For example, Laura Vīķele, a doctorate student working on recyclable cardboard wrapping at the Institute of Wood Chemistry, said that the state funding is about 46,000 euros a month for the 70 people working at the institute.
Minus expenses, it allows for a salary of about 200 euro a month for each employee. Rather than trying to make ends meet with this sum (the average salary in Latvia is about EUR 600), Laura plans to move to the country house of her father and live on unemployment benefits. She thinks she'll spend a year out of work in total.
Sometimes the employees are forced to go on unpaid vacations due to lack of funding.
Others look for work elsewhere. Kristaps Jaudzems, a leading researcher at the Institute of Organic Synthesis, had foreseen the funding troubles when the EU funds run out, so he'll go to work in France where he'll research the structures of virus molecules.
Jaudzems will try to return if he gets a chance, but he criticizes the Education Ministry for the lack of a clear policy on how to develop the hard sciences and create career opportunities here in Latvia.
"I think the most talented [scientists] who can find a place for themselves abroad will use the opportunity. They don't think they owe something to here [Latvia], because this situation shows that no one needs them here," said Jaudzems.
A number of projects have worked to return some professionals to their native country, but they face the same troubles all over again when the EU funding is interrupted.
While the situation is grave, the head of the Association of Latvian Young Scientists Egils Stalidzāns is sure that the wiggly cash flow will not destroy scientific research in Latvia.
However, he laments that the unstable material situation scares away the most pragmatic of the young scientists. Those who could work in manufacture.

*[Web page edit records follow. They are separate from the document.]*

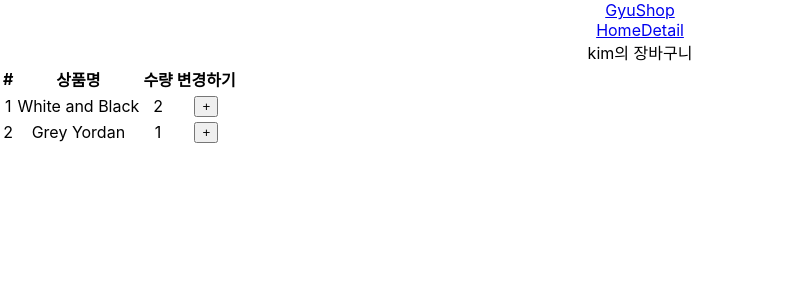
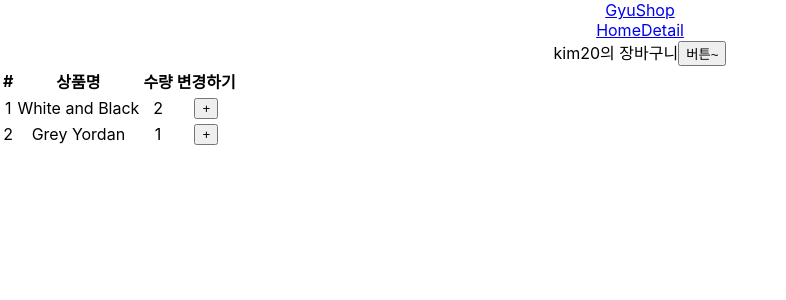
Before and after one commit to chungstar/shop, a React (Create React App) app: page /cart in a window 1280 px wide. Shown: the top 300 px of the page, without its empty margins (0-786 px from the left). Built offline with nearby package versions, Linux system fonts and the light colour scheme; the HTML template or start-up script is replaced by a standard one.

Commit message:
redux state object/array 변경

```diff
--- a/src/routes/Cart.js
+++ b/src/routes/Cart.js
@@ -1,6 +1,6 @@
 import {Table} from 'react-bootstrap'
 import { useDispatch, useSelector } from 'react-redux'
-import { changeName } from './../store.js'
+import { changeName, increase } from './../store/userSlice.js'
 
 function Cart(){
 
@@ -8,8 +8,8 @@
     let dispatch = useDispatch()
     return(
         <div>
-            {state.user}의 장바구니
-
+            {state.user.name}{state.user.age}의 장바구니
+            <button onClick={()=>{dispatch(increase(10))}}>버튼~</button>
             <Table>
             <thead>
                 <tr>
--- a/src/store.js
+++ b/src/store.js
@@ -1,4 +1,6 @@
 import { configureStore,createSlice } from '@reduxjs/toolkit'
+import user from './store/userSlice.js'
+
 
 let cart = createSlice({
     name : 'cart',
@@ -8,17 +10,6 @@
     ]
 })
 
-let user = createSlice({
-    name : 'user',
-    initialState:'kim',
-    reducers:{
-        changeName(state){
-            return 'john' + state
-        }
-    }
-})
-
-export let { changeName }= user.actions
 
 export default configureStore({
   reducer: {
--- /dev/null
+++ b/src/store/userSlice.js
@@ -0,0 +1,18 @@
+import { createSlice } from '@reduxjs/toolkit'
+
+let user = createSlice({
+    name : 'user',
+    initialState:{ name : 'kim', age : 20 },
+    reducers:{
+        changeName(state){
+            state.name = 'park'
+        },
+        increase(state,action){
+            state.age += action.payload
+        }
+    }
+})
+
+export let { changeName, increase }= user.actions
+
+export default user
```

Although they have shown great promise and could compete on an international level, at one point they say: "You know, Egīls, although what we did was great, we don't want to live like you do. We want a family and stability. Science, at least here in Latvia, cannot give us that."